Exciting stuff, especially when this is a market you want to bust in to!

But, it seems, the British transport system had other ideas.

After leaving Yorkshire, bright and early (or so we thought!) with the sun shining and the prospect of a great event in the near future, we settled in for the two and a half hour journey to Kings Cross.
With only the terminating station to go, it looked like we were going to arrive on time.  Then the train stops and a glorious announcement hails over the speakers – “Track Circuit problem”, whatever that means.

A half hour later, we’re moving.
OK, we can recover from this, we allowed for the extra time and can make the venue with time to spare… and the trains motoring southbound.

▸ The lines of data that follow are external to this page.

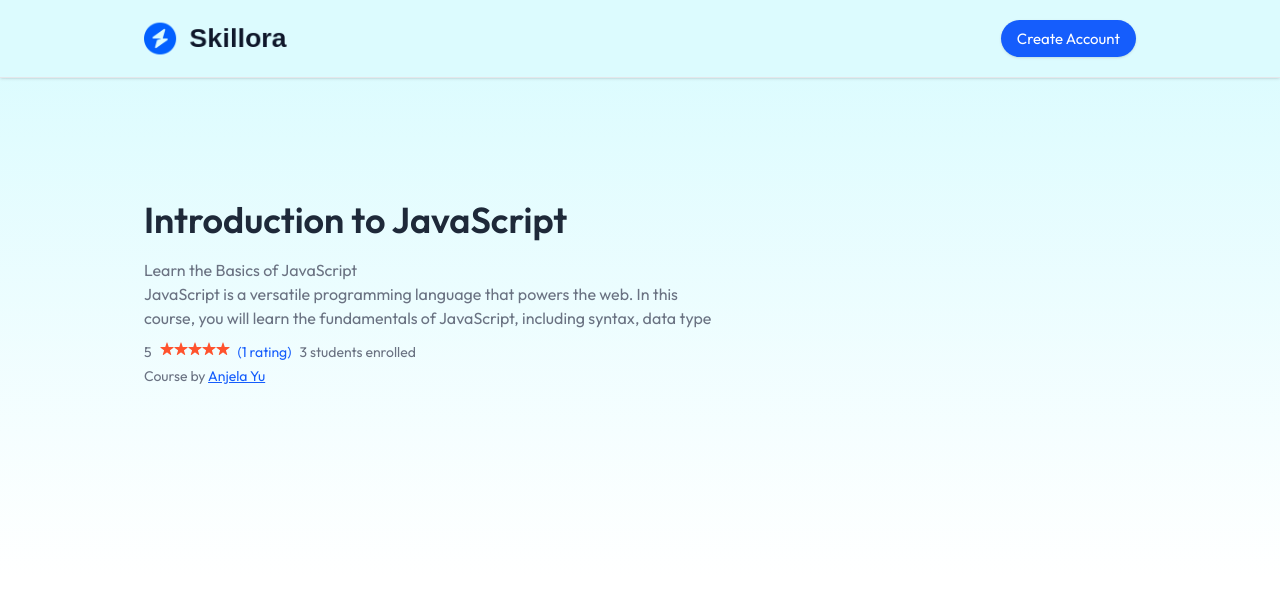
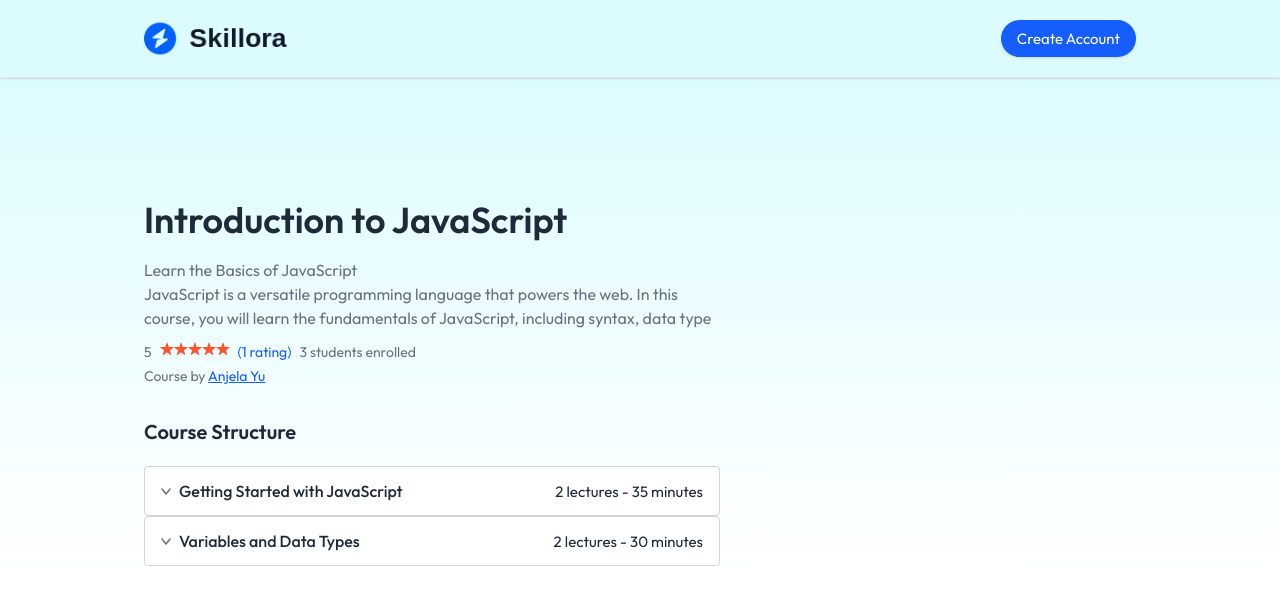
Before and after one commit to HarithaGeemal/React-LMS-System, a React (Vite) app in the folder frontend/: page /course/605c72efb3f1c2b1f8e4e1a1 in a window 1280 px wide. Shown: the top 604 px of the page. Built offline with nearby package versions, Linux system fonts and the light colour scheme; no server answers.

Commit message:
added componentes to course details page

```diff
--- a/frontend/src/components/student/Footer.jsx
+++ b/frontend/src/components/student/Footer.jsx
@@ -14,21 +14,61 @@ const Footer = () => {
                 </div>
                 <div className='flex flex-col md:items-start items-center w-full'>
                     <h2 className='font-semibold text-white mb-5'>Company</h2>
+
                     <ul className='flex md:flex-col w-full justify-between text-sm text-white/80 md:space-y-2'>
-                        <li><a href="#">Home</a></li>
-                        <li><a href="#">About us</a></li>
-                        <li><a href="#">Contact us</a></li>
-                        <li><a href="#">Privacy policy</a></li>
+                        <li>
+                            <a href="#" className="relative inline-block
+            after:content-[''] after:absolute after:left-1/2 after:bottom-0
+            after:w-0 after:h-[2px] after:bg-blue-600
+            after:transition-all after:duration-300
+            after:-translate-x-1/2
+            hover:after:w-[60%]">
+                                Home
+                            </a>
+                        </li>
 
+                        <li>
+                            <a href="#" className="relative inline-block
+                                after:content-[''] after:absolute after:left-1/2 after:bottom-0
+                                after:w-0 after:h-[2px] after:bg-blue-600
+                                after:transition-all after:duration-300
+                                after:-translate-x-1/2
+                                hover:after:w-[60%]">
+                                About us
+                            </a>
+                        </li>
+
+                        <li>
+                            <a href="#" className="relative inline-block
+                                after:content-[''] after:absolute after:left-1/2 after:bottom-0
+                                after:w-0 after:h-[2px] after:bg-blue-600
+                                after:transition-all after:duration-300
+                                after:-translate-x-1/2
+                                hover:after:w-[60%]">
+                                Contact us
+                            </a>
+                        </li>
+
+                        <li>
+                            <a href="#" className="relative inline-block
+                                after:content-[''] after:absolute after:left-1/2 after:bottom-0
+                                after:w-0 after:h-[2px] after:bg-blue-600
+                                after:transition-all after:duration-300
+                                after:-translate-x-1/2
+                                hover:after:w-[60%]">
+                                Privacy policy
+                            </a>
+                        </li>
                     </ul>
                 </div>
+
 
                 <div className='hidden md:flex flex-col items-start w-full'>
                     <h2 className='font-semibold text-white mb-5'>Subscribe to our newsletter</h2>
                     <p className='text-sm text-white/80'>Stay updated with our latest news and offers.</p>
                     <div className='flex items-center gap-2 pt-4'>
                         <input type="email" placeholder='Enter your email'
-                        className='border border-gray-500/30 bg-gray-800 text-gray-500
+                            className='border border-gray-500/30 bg-gray-800 text-gray-500
                         placeholder-gray-500 outline-none w-64 h-9 rounded px-2 text-sm'/>
                         <button className='bg-blue-600 w-24 h-9 text-white rounded'>Subscribe</button>
                     </div>
--- a/frontend/src/context/AppContext.jsx
+++ b/frontend/src/context/AppContext.jsx
@@ -1,6 +1,7 @@
 import { createContext, useEffect, useState } from "react";
 import { dummyCourses } from "../assets/assets";
 import { useNavigate } from "react-router-dom";
+import humanizeDuration from "humanize-duration";
 
 export const AppContext = createContext();
 
@@ -26,11 +27,37 @@ export const AppContextProvider = (props) => {
         }
         let totalRating = 0;
         course.courseRatings.forEach(rating => {
-            totalRating+= rating.rating;
+            totalRating += rating.rating;
         })
 
         return (totalRating / course.courseRatings.length);
 
+    }
+
+    // functoin to claculate course chapter time
+    const calculateChapterTime = (chapter) => {
+        let time = 0;
+        chapter.chapterContent.map((lecture) => time += lecture.lectureDuration);
+        return humanizeDuration(time * 60 * 1000, { units: ['h', 'm'], round: true });
+    }
+
+    // function to calculate total course time
+
+    const calculateCourseDuration = (course) => {
+        let time = 0;
+        course.courseContent.map((chapter) => chapter.chapterContent.map((lecture) => time += lecture.lectureDuration));
+        return humanizeDuration(time * 60 * 1000, { units: ['h', 'm'], round: true });
+    }
+
+    // fucntion to calculate total lectures
+    const calculateNumberOfLectures = (course) => {
+        let totalLectures = 0;
+        course.courseContent.forEach(chapter => {
+            if(Array.isArray(chapter.chapterContent)){
+                totalLectures += chapter.chapterContent.length;
+            }
+        })
+        return totalLectures;
     }
 
 
@@ -39,7 +66,8 @@ export const AppContextProvider = (props) => {
     }, []);
 
     const value = {
-        currency, allCourses, navigate,calculateRating,isEducator,setIsEducator
+        currency, allCourses, navigate, calculateRating, isEducator, setIsEducator,
+        calculateChapterTime, calculateCourseDuration, calculateNumberOfLectures
     }
 
     return (
--- a/frontend/src/pages/student/CourseDetails.jsx
+++ b/frontend/src/pages/student/CourseDetails.jsx
@@ -5,13 +5,17 @@ import { useParams } from 'react-router-dom';
 import Loading from '../../components/student/Loading';
 import Footer from '../../components/student/Footer';
 import { assets } from '../../assets/assets';
+import humanizeDuration from 'humanize-duration';
 
 const CourseDetails = () => {
 
     const { id } = useParams();
     const [courseData, setCourseData] = useState(null);
+    const [openSections, setOpenSections] = useState({});
 
-    const { allCourses,calculateRating } = useContext(AppContext);
+
+    const { allCourses, calculateRating, calculateChapterTime,
+        calculateCourseDuration, calculateNumberOfLectures } = useContext(AppContext);
 
     const fetchCourseData = async () => {
         const Findcourse = allCourses.find(course => course._id === id);
@@ -28,6 +32,12 @@ const CourseDetails = () => {
         setCourseData(foundCourse || null);
 
     }, [allCourses, id])
+
+    const toggleSection = (index) => {
+        setOpenSections((prev) =>({
+            ...prev,[index]: !prev[index]
+        }))
+    }
 
     return courseData ? (
         <>
@@ -55,10 +65,51 @@ const CourseDetails = () => {
                             ))}
                         </div>
                         <p className="text-blue-600">({courseData.courseRatings.length} {courseData.courseRatings.length > 1 ? 'ratings' : 'rating'})</p>
-                        <p> {courseData.enrolledStudents.length} {courseData.enrolledStudents.length>1 ? 'students' : 'student'} enrolled</p>
+                        <p> {courseData.enrolledStudents.length} {courseData.enrolledStudents.length > 1 ? 'students' : 'student'} enrolled</p>
                     </div>
 
                     <p className='text-sm'>Course by <span className='text-blue-600 underline'>Anjela Yu</span></p>
+
+                    <div className='pt-8 text-gray-800'>
+
+                        <h2 className='text-xl font-semibold'>Course Structure</h2>
+                        <div className='pt-5'>
+                            {courseData.courseContent.map((chapter, index) => (
+                                <div key={index} className='border border-gray-300 bg-white md-2 rounded'>
+                                    <div className='flex items-center justify-between px-4 py-3
+                                    cursor-pointer select-none' onClick={()=>toggleSection(index)}>
+                                        <div className='flex items-center gap-2'><img className={`transform transition-transform ${openSections[index] ? 'rotate-180' : 'rotate-0'}`}
+                                        src={assets.down_arrow_icon} alt="arrow icon"  />
+                                            <p className='font-medium md:text-base text-sm'>{chapter.chapterTitle}</p>
+                                        </div>
+                                        <p className='text-sm md:text-default'>{chapter.chapterContent.length} lectures - {calculateChapterTime(chapter)}</p>
+                                    </div>
+
+                                    <div className={` overflow-hidden transition-all duration-300  ${openSections[index] ? 'max-h-96' : 'max-h-0'}`}>
+                                        <ul className='list-disc list-inside md:pl-10 pl-4 pr-4 py-2 text-gray-600 border-t border-gray-300'>
+                                            {
+                                                chapter.chapterContent.map((lecture, i) => (
+                                                    <li key={i} className='flex items-start gap-2 py-1'>
+                                                        <img src={assets.play_icon} alt="play icon" className='w-4 h-4 mt-1' />
+                                                        <div className='flex items-center justify-between w-full text-gray-800 text-xs md:text-default'>
+                                                            <p>{lecture.lectureTitle}</p>
+                                                            <div className='flex gap-2'>
+                                                                {lecture.isPreviewFree && <p className='text-blue-500 cursor-pointer hover:underline hover:text-blue-600'>preview</p>}
+                                                                <p>{humanizeDuration(lecture.lectureDuration * 60 * 1000, { units: ['h', 'm'], round: true })}</p>
+                                                            </div>
+                                                        </div>
+                                                    </li>
+                                                ))
+                                            }
+                                        </ul>
+                                    </div>
+
+                                </div>
+                            ))}
+
+                        </div>
+
+                    </div>
 
                     {/* right collumn */}
                     <div></div>
```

But guess what?  It stops again with another announcement.
It turns out, signalling equipment doesn’t like getting struck by lightning (did I mention it was sunny in Yorkshire?  Not so in London!), which apparently set all the signals to red and “engineers were en route”.

After an hour of this (and thoroughly getting to see Potters Bar station) we were off, again.  Hmm, we’ve likely missed the first speaker at this point and, by the time we get to KX, switch to the Underground and make the venue, we’re certainly cutting into the next set of speakers.

We’re moving again, yay!
Oh, wait, we’ve stopped… again.  This time, because of all the backed up trains, there’s a queue getting into KX and we’re “just going to have to wait”.  Glorious.

By the time we get moving and mercifully only stopping when arriving at the platform, the schedule for the event is now well into the Q&A and we’ve still got to switch to the Underground and get to the venue.
(We remained in contact with people at the event and, at this point, agreed that we would get some notes and phone calls on the event – not the outcome we would have preferred, but silver lining and all that!).

Oh, there’s more!
With the event having a laid out timetable, we’d pre-booked our tickets and, being an indie studio (ergo, without vast sums of cash) we couldn’t just fork out on replacement tickets.  Why would this matter?  Well, the pre-booked tickets only work on a specific train.
Migrating over to the ticket office, where you can hear other travelers screaming, arguing and otherwise being obnoxious or aggressive, we figured we’re in the right place.  It must have come as a shock to the staff member dealing with us when we’re all smiles and, apart from being gutted about missing the event, just wanted to somehow afford return tickets.
With a free change to our tickets that read “Natural Disaster” and allowed us on any train, we set about trying to get a return train and, after some 9-hours, made it back to the office… well, home, as 9-hours is a LONG day (especially when it’s just sitting on a train).

If we learnt anything from that day, it’s that lightning is bad.  Very bad.  Oh, and smiling gets you a long way!